The snow stops on the fourth day, and the skies become clear and sunny. We walk to Bradford where, at the end of the day, Beaton honours the Holland River where we are greeted by the sight of a flock of Canvas Back ducks. This is the biggest stream that flows from the various aquifers linked to the Oak Ridges Moraine and the Laurentian Channel we are walking above.
We walk to Aurora, a city where the ancient buried bedrock Laurentian Channel splits in two—one flowing under the Humber River, the other the Don. Here Danny Beaton, Steve Ogden, and I give an address to the environmental studies club at Cardinal Carter High School. The task is made easier by the presence next to the school of a water tower full from the waters replenished by the aquifers and buried St. Lawrence River that we have been walking over in such deep thought for the past four days.
We continue walking to a compelling picture of the war zone of environmental struggles to save the Oak Ridges Moraine from urban sprawl. We see one of the victories of that struggle, Bond Lake. It is a beautiful kettle lake, lined with a forest of white pine trees. It was created when a giant block of ice from retreating glaciers got trapped in the gravel of the Oak Ridges Moraine. Although this land is destined to eventually become a protected park, through a land exchange subject to years of court battles, it still looks like a war zone because the homes purchased by speculators hoping to cash in are still there, boarded up and abandoned, and no park facilities are evident.
When we enter Toronto, although still getting supportive honks from drivers, our only official greeting is the officious reception given by the security guard of a big box store.
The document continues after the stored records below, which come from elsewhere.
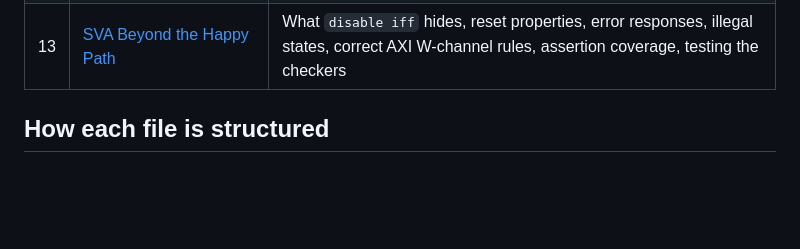
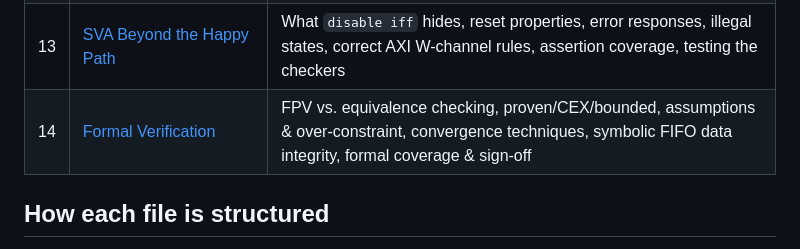
Before and after one commit to abhi09ver/Design_Verification, a Markdown page: README.md, the part around the change. GitHub-like rendering; blank space fills up the shorter version.

Commit message:
Add Challenge 14: formal verification
Co-Authored-By: Claude Opus 5.5 <noreply@anthropic.com>
Claude-Session: https://claude.ai/code/session_01SPohSj5AKTPBQXPxmz9PUq

```diff
--- a/README.md
+++ b/README.md
@@ -20,6 +20,7 @@ Each file takes one real-world DV challenge, explains it from first principles,
 | 11 | [Functional vs. Code Coverage](11-functional-vs-code-coverage.md) | Code coverage types, what each metric misses, coverage ≠ checking, exclusions & sign-off, 4-stage pipeline coverage matrix |
 | 12 | [Emulation and FPGA Prototyping](12-emulation-and-fpga-prototyping.md) | Platform spectrum & realistic speeds, what each finds/misses, 2-state & no timing, transaction-based acceleration, emulator debug |
 | 13 | [SVA Beyond the Happy Path](13-sva-beyond-happy-path.md) | What `disable iff` hides, reset properties, error responses, illegal states, correct AXI W-channel rules, assertion coverage, testing the checkers |
+| 14 | [Formal Verification](14-formal-verification.md) | FPV vs. equivalence checking, proven/CEX/bounded, assumptions & over-constraint, convergence techniques, symbolic FIFO data integrity, formal coverage & sign-off |
 
 ## How each file is structured
 
```
Also changed, not shown: 14-formal-verification.md (added, +244 -0 lines).
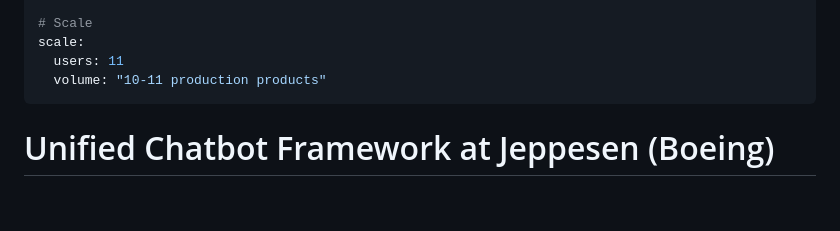
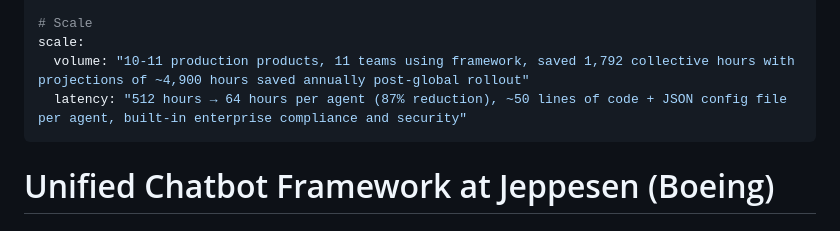
Before and after one commit to laneparton/awesome-agents, a Markdown page: examples/development/jeppesen-unified-chatbot-framework.md, the part around the change. Rendered like a GitHub page; blank space fills up the shorter version.

```diff
--- a/examples/development/jeppesen-unified-chatbot-framework.md
+++ b/examples/development/jeppesen-unified-chatbot-framework.md
@@ -41,8 +41,8 @@ techStack:
 
 # Scale
 scale:
-  users: 11
-  volume: "10-11 production products"
+  volume: "10-11 production products, 11 teams using framework, saved 1,792 collective hours with projections of ~4,900 hours saved annually post-global rollout"
+  latency: "512 hours → 64 hours per agent (87% reduction), ~50 lines of code + JSON config file per agent, built-in enterprise compliance and security"
 ---
 
 # Unified Chatbot Framework at Jeppesen (Boeing)
```
Also changed, not shown: examples/productivity/airtable-agentic-framework.md (+2 -1 lines).
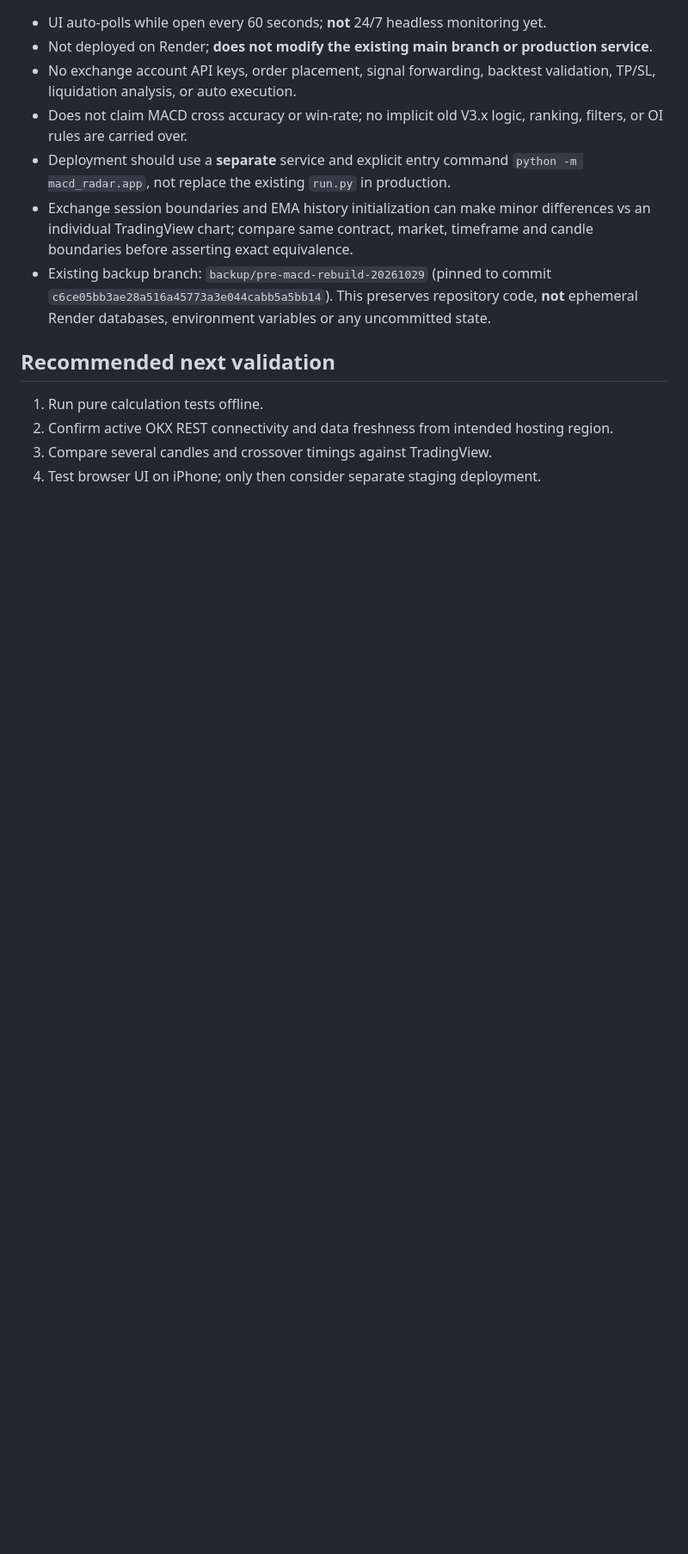
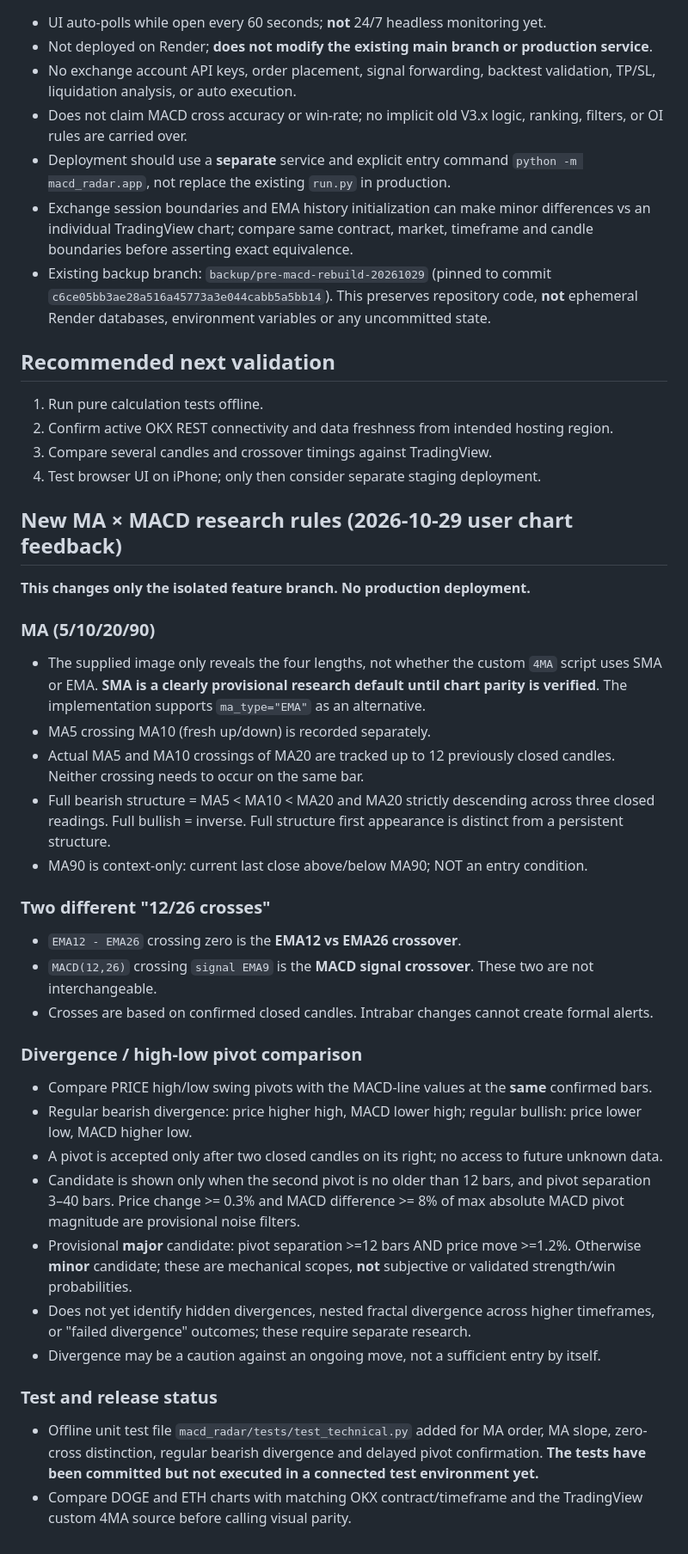
Before and after one commit to Cks120091/-okx-usdt-radar, a Markdown page: macd_radar/README.md, the part around the change. Shown at 86% size. GitHub-like rendering; blank space fills up the shorter version.

Commit message:
docs(macd): specify crossover and divergence research interpretation, pending parity verification

```diff
--- a/macd_radar/README.md
+++ b/macd_radar/README.md
@@ -44,3 +44,32 @@ Data source: OKX public, unauthenticated `/api/v5/market/tickers?instType=SWAP`
 2. Confirm active OKX REST connectivity and data freshness from intended hosting region.
 3. Compare several candles and crossover timings against TradingView.
 4. Test browser UI on iPhone; only then consider separate staging deployment.
+
+## New MA × MACD research rules (2026-10-29 user chart feedback)
+
+**This changes only the isolated feature branch. No production deployment.**
+
+### MA (5/10/20/90)
+- The supplied image only reveals the four lengths, not whether the custom `4MA` script uses SMA or EMA. **SMA is a clearly provisional research default until chart parity is verified**. The implementation supports `ma_type="EMA"` as an alternative.
+- MA5 crossing MA10 (fresh up/down) is recorded separately.
+- Actual MA5 and MA10 crossings of MA20 are tracked up to 12 previously closed candles. Neither crossing needs to occur on the same bar.
+- Full bearish structure = MA5 < MA10 < MA20 and MA20 strictly descending across three closed readings. Full bullish = inverse. Full structure first appearance is distinct from a persistent structure.
+- MA90 is context-only: current last close above/below MA90; NOT an entry condition.
+
+### Two different "12/26 crosses"
+- `EMA12 - EMA26` crossing zero is the **EMA12 vs EMA26 crossover**.
+- `MACD(12,26)` crossing `signal EMA9` is the **MACD signal crossover**. These two are not interchangeable.
+- Crosses are based on confirmed closed candles. Intrabar changes cannot create formal alerts.
+
+### Divergence / high-low pivot comparison
+- Compare PRICE high/low swing pivots with the MACD-line values at the **same** confirmed bars.
+- Regular bearish divergence: price higher high, MACD lower high; regular bullish: price lower low, MACD higher low.
+- A pivot is accepted only after two closed candles on its right; no access to future unknown data.
+- Candidate is shown only when the second pivot is no older than 12 bars, and pivot separation 3–40 bars. Price change >= 0.3% and MACD difference >= 8% of max absolute MACD pivot magnitude are provisional noise filters.
+- Provisional **major** candidate: pivot separation >=12 bars AND price move >=1.2%. Otherwise **minor** candidate; these are mechanical scopes, **not** subjective or validated strength/win probabilities.
+- Does not yet identify hidden divergences, nested fractal divergence across higher timeframes, or "failed divergence" outcomes; these require separate research.
+- Divergence may be a caution against an ongoing move, not a sufficient entry by itself.
+
+### Test and release status
+- Offline unit test file `macd_radar/tests/test_technical.py` added for MA order, MA slope, zero-cross distinction, regular bearish divergence and delayed pivot confirmation. **The tests have been committed but not executed in a connected test environment yet.**
+- Compare DOGE and ETH charts with matching OKX contract/timeframe and the TradingView custom 4MA source before calling visual parity.
```
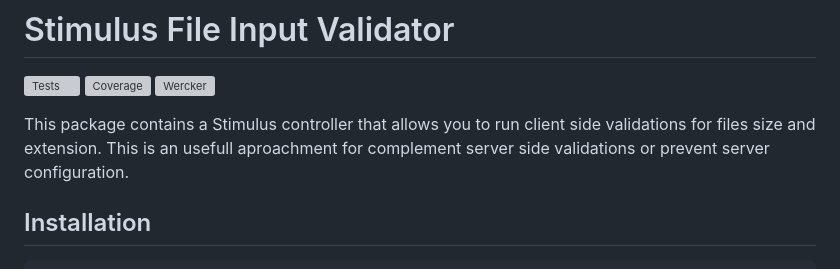
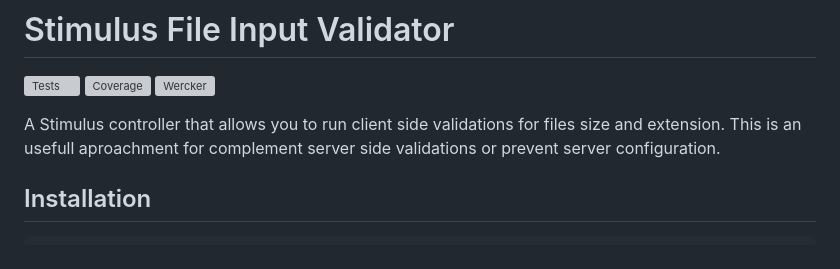
Before and after one commit to martinnicolas/stimulus-file-input-validator, a Markdown page: README.md, the part around the change. Rendered like a GitHub page; grey boxes are pictures that could not be loaded.

Commit message:
Minor fix to README

```diff
--- a/README.md
+++ b/README.md
@@ -2,7 +2,7 @@
 
 [![Tests](https://github.com/martinnicolas/stimulus-file-input-validator/actions/workflows/tests.yml/badge.svg)](https://github.com/martinnicolas/stimulus-file-input-validator/actions/workflows/tests.yml) [![Coverage](https://github.com/martinnicolas/stimulus-file-input-validator/actions/workflows/coverage.yml/badge.svg)](https://github.com/martinnicolas/stimulus-file-input-validator/actions/workflows/coverage.yml) [![Wercker](https://img.shields.io/github/license/mashape/apistatus.svg)](https://opensource.org/licenses/MIT)
 
-This package contains a Stimulus controller that allows you to run client side validations for files size and extension. This is an usefull aproachment for complement server side validations or prevent server configuration.
+A Stimulus controller that allows you to run client side validations for files size and extension. This is an usefull aproachment for complement server side validations or prevent server configuration.
 
 ## Installation
 
```
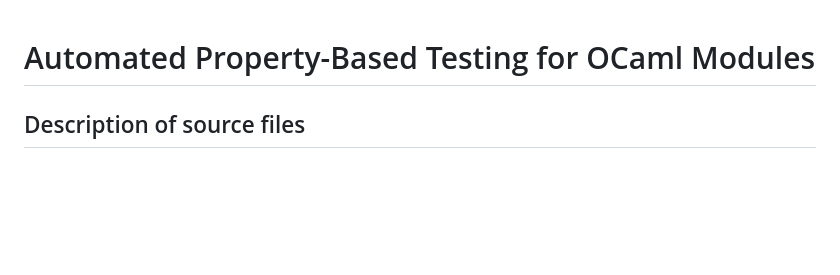
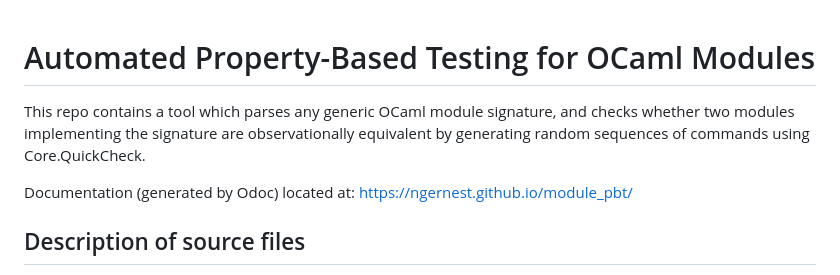
Before and after one commit to ngernest/mica, a Markdown page: README.md, the part around one of its changes. Rendered like a GitHub page; blank space fills up the shorter version.

Commit message:
Mention documentation + dependencies in README

```diff
--- a/README.md
+++ b/README.md
@@ -1,4 +1,10 @@
 # Automated Property-Based Testing for OCaml Modules
+
+This repo contains a tool which parses any generic OCaml module signature,
+and checks whether two modules implementing the signature are observationally
+equivalent by generating random sequences of commands using Core.QuickCheck.
+
+Documentation (generated by Odoc) located at: https://ngernest.github.io/module_pbt/
 
 ## Description of source files
 - `lib/Parser.ml`: parser utility functions, modified from the Angstrom parser-combinator library
```
Also changed, not shown: other parts of README.md (+9 -0 lines).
He harasses the driver of our support vehicle, who braves his taunts; the driver briefly gives us snacks before leaving the virtually empty parking lot.
On the last day of our Walk for Water, we arrive at Queen’s Park. The walk exceeds our expectations. Our numbers are supplemented by 300 people from Tiny Township who drove to Toronto or came in the two buses. There are many reporters and television cameras. The political speakers are helpful. By his presence, MPP Garfield Dunlop puts pressure on Premier Dalton McGuinty to pass his private members bill. Andrea Horwath, MPP Hamilton Centre, reminds us that the simple separation of waste from organics will extend the life span of Simcoe County’s current dumps for another forty years. And on hand to speak out for the water is Stuart Trew of the Council of Canadians.
Our spiritual walk has built up support for a needed turning point in history.
Since the Walk for Water to stop Dump Site 41 has passed with the support of our National Chief Phil Fontaine, a Facebook campaign will launch at the Queen’s Park Media Studio in Toronto on Thursday, January 29, 2009 at 11:00 AM. All native and non-native students, teachers, and anyone willing to help stop Dump Site 41on our surface springs in Tiny Township and the aquifers of Georgian Bay, please sign the Facebook petition or send email to firstname.lastname@example.org, email@example.com, or firstname.lastname@example.org for more information.